§ Work item: Every entry below is to be returned unchanged. Images are not part of the copy.

+---+

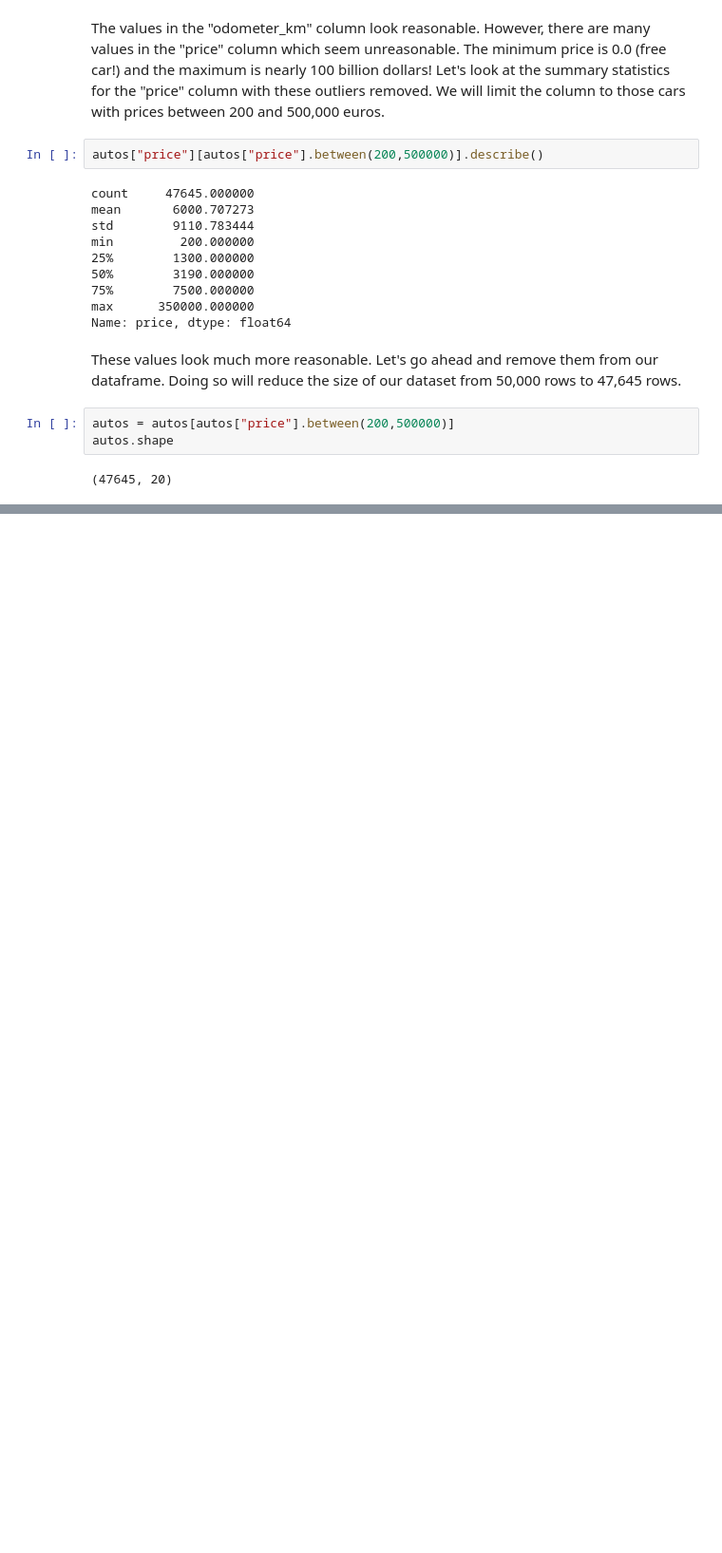
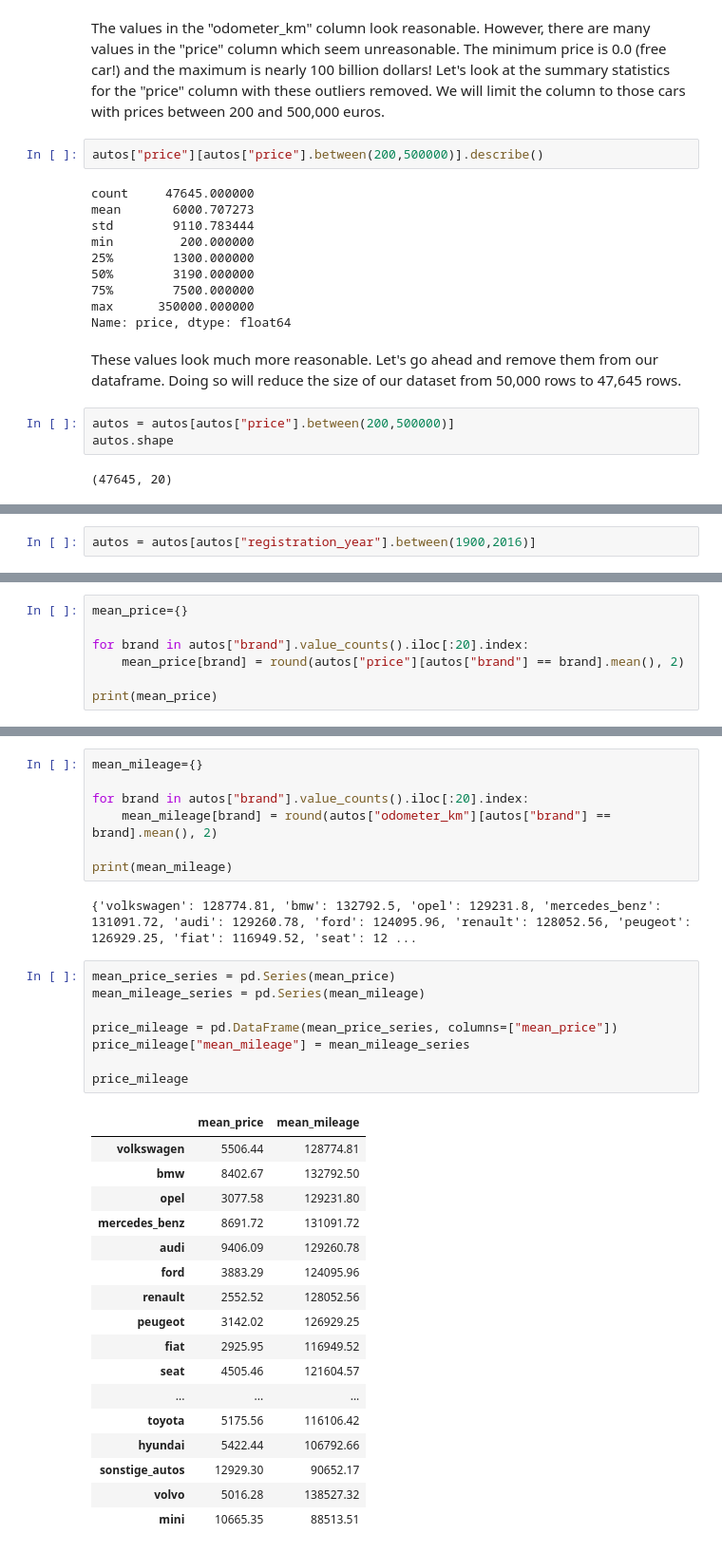
Before and after one commit to cfrisby/DataQuest_Projects, a Jupyter notebook: Exploring Ebay Car Sales Data/Exploring_Ebay_Car_Sale_Data.ipynb, the cells around one changed output, grey strips where cells are left out. Shown at 95% size. Drawn from its saved outputs; the diff is of its cells as text; blank space fills up the shorter version.

Commit message:
Additional analysis of price and mileage

```diff
--- a/Exploring Ebay Car Sales Data/Exploring_Ebay_Car_Sale_Data.ipynb
+++ b/Exploring Ebay Car Sales Data/Exploring_Ebay_Car_Sale_Data.ipynb
@@ -330,0 +432,2 @@ Per the data dictionary, the "date_crawled" and "last_seen" columns were generat
+# %%
+autos = autos[autos["registration_year"].between(1900,2016)]
@@ -330,0 +474,7 @@ Per the data dictionary, the "date_crawled" and "last_seen" columns were generat
+# %%
+mean_price={}
+
+for brand in autos["brand"].value_counts().iloc[:20].index:
+    mean_price[brand] = round(autos["price"][autos["brand"] == brand].mean(), 2)
+
+print(mean_price)
@@ -330,0 +487,35 @@ Per the data dictionary, the "date_crawled" and "last_seen" columns were generat
+# %%
+mean_mileage={}
+
+for brand in autos["brand"].value_counts().iloc[:20].index:
+    mean_mileage[brand] = round(autos["odometer_km"][autos["brand"] == brand].mean(), 2)
+
+print(mean_mileage)
+# %% [output]
+{'volkswagen': 128774.81, 'bmw': 132792.5, 'opel': 129231.8, 'mercedes_benz': 131091.72, 'audi': 129260.78, 'ford': 124095.96, 'renault': 128052.56, 'peugeot': 126929.25, 'fiat': 116949.52, 'seat': 12 ...
+# %%
+mean_price_series = pd.Series(mean_price)
+mean_mileage_series = pd.Series(mean_mileage)
+
+price_mileage = pd.DataFrame(mean_price_series, columns=["mean_price"])
+price_mileage["mean_mileage"] = mean_mileage_series
+
+price_mileage
+# %% [output]
+|  | mean_price | mean_mileage |
+| volkswagen | 5506.44 | 128774.81 |
+| bmw | 8402.67 | 132792.50 |
+| opel | 3077.58 | 129231.80 |
+| mercedes_benz | 8691.72 | 131091.72 |
+| audi | 9406.09 | 129260.78 |
+| ford | 3883.29 | 124095.96 |
+| renault | 2552.52 | 128052.56 |
+| peugeot | 3142.02 | 126929.25 |
+| fiat | 2925.95 | 116949.52 |
+| seat | 4505.46 | 121604.57 |
+| ... | ... | ... |
+| toyota | 5175.56 | 116106.42 |
+| hyundai | 5422.44 | 106792.66 |
+| sonstige_autos | 12929.30 | 90652.17 |
+| volvo | 5016.28 | 138527.32 |
+| mini | 10665.35 | 88513.51 |
```
Also changed, not shown: parts of 21 cells of this notebook.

+---+

§ Reply to the task:
Before and after one commit to cfrisby/DataQuest_Projects, a Jupyter notebook: Exploring Ebay Car Sales Data/Exploring_Ebay_Car_Sale_Data.ipynb, the cells around one changed output, grey strips where cells are left out. Shown at 95% size. Drawn from its saved outputs; the diff is of its cells as text; blank space fills up the shorter version.

Commit message:
Additional analysis of price and mileage

```diff
--- a/Exploring Ebay Car Sales Data/Exploring_Ebay_Car_Sale_Data.ipynb
+++ b/Exploring Ebay Car Sales Data/Exploring_Ebay_Car_Sale_Data.ipynb
@@ -330,0 +432,2 @@ Per the data dictionary, the "date_crawled" and "last_seen" columns were generat
+# %%
+autos = autos[autos["registration_year"].between(1900,2016)]
@@ -330,0 +474,7 @@ Per the data dictionary, the "date_crawled" and "last_seen" columns were generat
+# %%
+mean_price={}
+
+for brand in autos["brand"].value_counts().iloc[:20].index:
+    mean_price[brand] = round(autos["price"][autos["brand"] == brand].mean(), 2)
+
+print(mean_price)
@@ -330,0 +487,35 @@ Per the data dictionary, the "date_crawled" and "last_seen" columns were generat
+# %%
+mean_mileage={}
+
+for brand in autos["brand"].value_counts().iloc[:20].index:
+    mean_mileage[brand] = round(autos["odometer_km"][autos["brand"] == brand].mean(), 2)
+
+print(mean_mileage)
+# %% [output]
+{'volkswagen': 128774.81, 'bmw': 132792.5, 'opel': 129231.8, 'mercedes_benz': 131091.72, 'audi': 129260.78, 'ford': 124095.96, 'renault': 128052.56, 'peugeot': 126929.25, 'fiat': 116949.52, 'seat': 12 ...
+# %%
+mean_price_series = pd.Series(mean_price)
+mean_mileage_series = pd.Series(mean_mileage)
+
+price_mileage = pd.DataFrame(mean_price_series, columns=["mean_price"])
+price_mileage["mean_mileage"] = mean_mileage_series
+
+price_mileage
+# %% [output]
+|  | mean_price | mean_mileage |
+| volkswagen | 5506.44 | 128774.81 |
+| bmw | 8402.67 | 132792.50 |
+| opel | 3077.58 | 129231.80 |
+| mercedes_benz | 8691.72 | 131091.72 |
+| audi | 9406.09 | 129260.78 |
+| ford | 3883.29 | 124095.96 |
+| renault | 2552.52 | 128052.56 |
+| peugeot | 3142.02 | 126929.25 |
+| fiat | 2925.95 | 116949.52 |
+| seat | 4505.46 | 121604.57 |
+| ... | ... | ... |
+| toyota | 5175.56 | 116106.42 |
+| hyundai | 5422.44 | 106792.66 |
+| sonstige_autos | 12929.30 | 90652.17 |
+| volvo | 5016.28 | 138527.32 |
+| mini | 10665.35 | 88513.51 |
```
Also changed, not shown: parts of 21 cells of this notebook.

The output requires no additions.